The New York Times cannot make up their mind if Dennis Hastert should be despised or laughed at, apparently. Neither can they decide if he is "rumpled and weary" or if he is "healthier and more relaxed" -- they confusingly say both in the very same article. But one thing is sure, their underlying sentiment toward the former Speaker of the House seems to be one of pity. And this article was simply an opportunity to kick someone they think is down.
But Dennis Hastert is neither seeking nor requiring such special attention or emotion to be wasted upon him. Furthermore, he never has. The pity party thrown for him by the Times is a pointless jab at a man who has given his life to the community. Hastert should be celebrated, not pitied. Least of all from as cynical an organization as the New York Times.
The Times starts their portrait of Hastert as bedraggled, forlorn, and down and out with the very fist paragraph of "The Entourage Is Gone. The Jet Is Gone.
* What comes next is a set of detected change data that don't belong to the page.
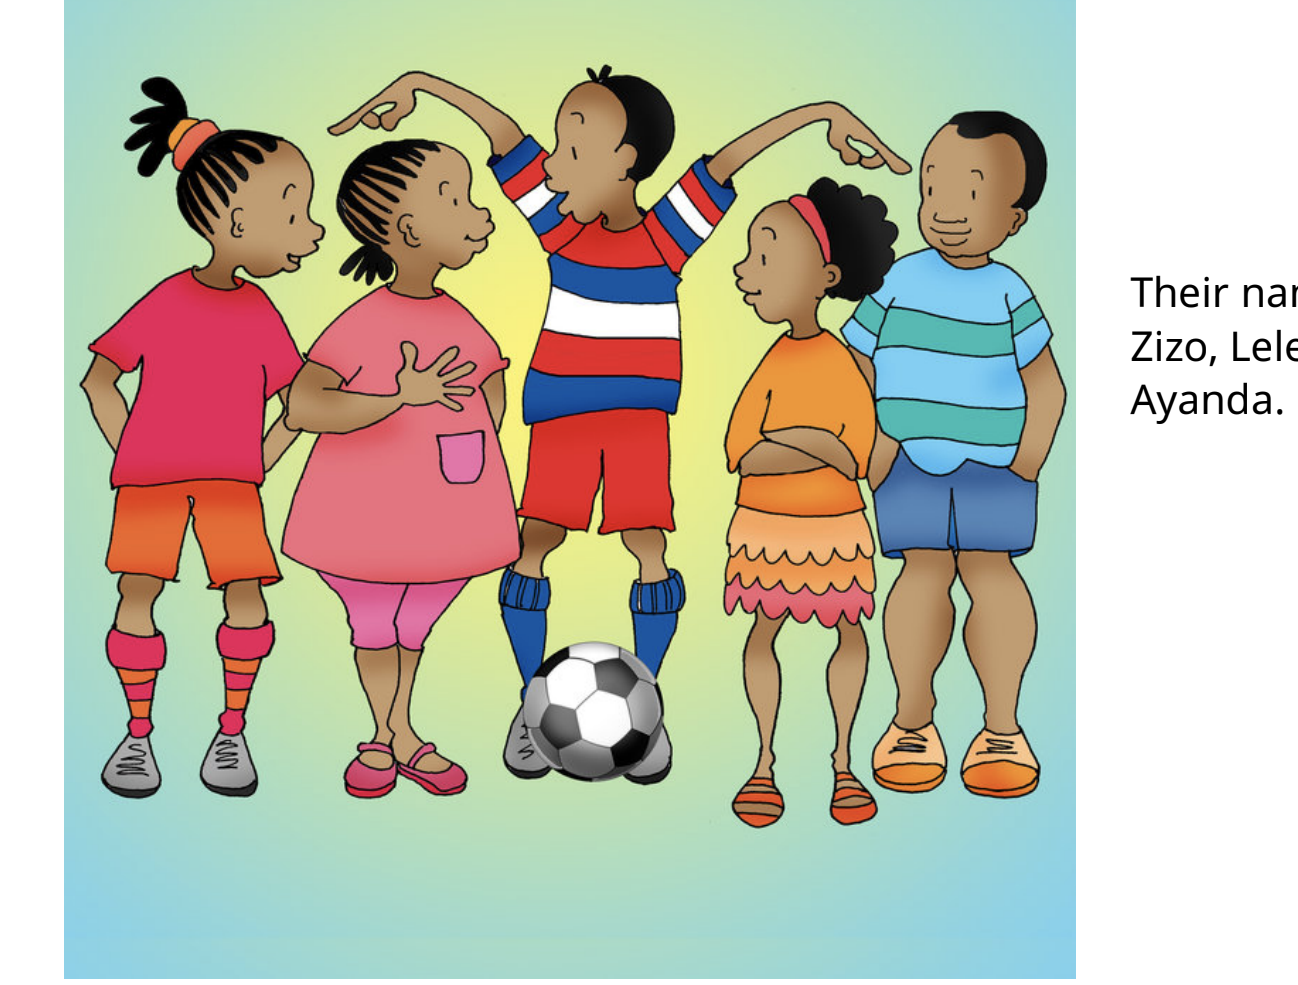
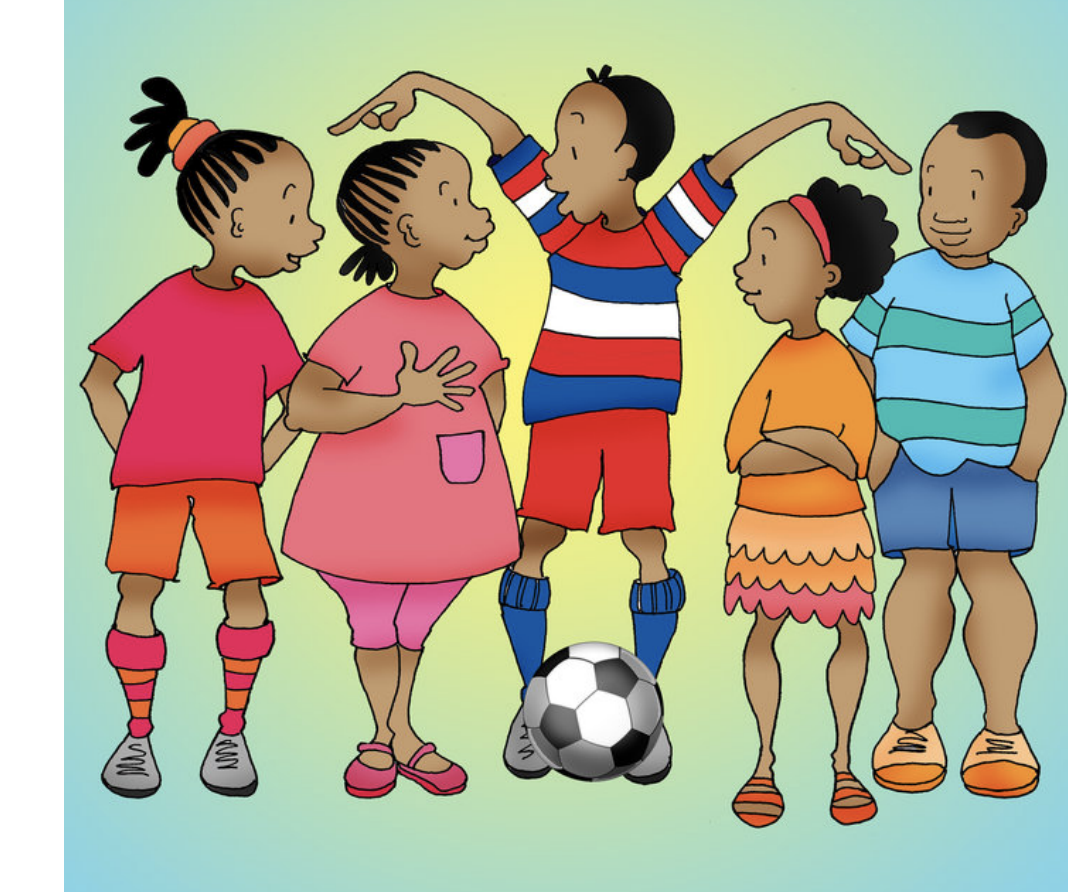
better working imagecrop thingy

diff --git a/ImageDetection.py b/ImageDetection.py
@@ -38,10 +38,10 @@ def find_edges(image_preprocessed, *, bw_threshold=150, limits=(0.2, 0.15)):
 def adapt_edges(edges, *, height, width):
     (x_min, x_max), (y_min, y_max) = edges
     x_min2 = x_min
-    x_max2 = x_max + min(250, (height - x_max) * 10 // 11)
-    # could do with less magic numbers
-    y_min2 = max(0, y_min)
-    y_max2 = y_max + min(250, (width - y_max) * 10 // 11)
+    x_max2 = x_max + 100
+    # # could do with less magic numbers
+    y_min2 = y_min 
+    y_max2 = y_max + 20
     return (x_min2, x_max2), (y_min2, y_max2)
 
 if __name__ == "__main__":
But for the Ex-Speaker, the Work Goes On". Even the title seems to cast him as a man longing for lost glories.
WASHINGTON, March 27 — Former Speaker J. Dennis Hastert usually trundles through the Capitol’s hallways alone these days, his head down, chin buried in his chest, without the coterie of aides who trailed him just a few months ago when he was second in line to the presidency.
"Trundles", "head down, chin buried in his chest", all as if he is a shunned man or embarrassed to be seen. The tone of pity drones on throughout the piece with his return to the rank and file of the House being described as "what many might call an ignoble return to being just one of 435 members in the lower chamber." His rise to Speaker was "accidental" and his candidacy "unlikely".
"Ignoble"? Shouldn't it be admirable that he willingly returned to his elected position as representative of the 14th district for the State of Illinois without his ego being so badly wounded that he could not do his job?
The Times also seems to find significance in Hastert's new work schedule saying "the contrast between his working life now and his time as speaker can be startling". Why it might be "startling" they do not really say.
The Times seems to revel in Hastert's diminished status pointing out that his large staff is gone, he lost his Military air travel, and he was only able to "inject his one question" at a recent subcommittee meeting. They also seemed delighted to observe how he had to line up "dutifully at the microphone like everyone else" to be heard on the floor of the House.
Naturally, they take a few moments to kick him in the teeth about the Mark Foley "scandal" all over again, too. Of course, to the Times, no politician's career can be summed up with his successes or his long service but only over the last scandal he might have been involved in.
Close to the end of this somewhat pointless piece, though, they jarringly divert from their portrait of a bedraggled, "rumpled" and beset Hastert to a Hastert of good health and vigor.
Now that he is no longer burdened by the relentless schedule that comes with being speaker, friends and colleagues said Mr. Hastert looked healthier and more relaxed.
Which is it New York Times? Is the Speaker worn out and solitary or "healthier and more relaxed"?
Fortunately, we get one tiny glimpse of the real Dennis Hastert in the piece, but you have to look closely or it passes by and is gone before you know it.
“People elected me in my district to run and to be a congressman, whether I was speaker or not,” Mr. Hastert said. “I’m going to fulfill that responsibility.”
That is the Dennis Hastert I know.
Dennis Hastert, whether you agreed with his policies or not, did an admirable job as Speaker of the House treating the job as just that; a job. He did not assume the Speaker's position was a platform for his own personal political aggrandizement. In fact, one can say Hastert's whole career has been built on stolid public service with a hallmark of that service being that of a serious legislator and not that of a showman, politician. And, if one reads this article properly, one cannot help but realize that Dennis Hastert is a man admirably dedicated to those who entrusted him with their votes.
Far from the pity the Times doles out, he deserves respect for his service. It was never about Dennis Hastert's needy ego. It has always been about the job.
So, as one who has had the privilege to vote for and meet the Speaker many times, I say, thank you Mr. Speaker. Thank you for your service to the State of Illinois and the country. You deserve far better treatment than this mean-spirited swipe from the New York Times.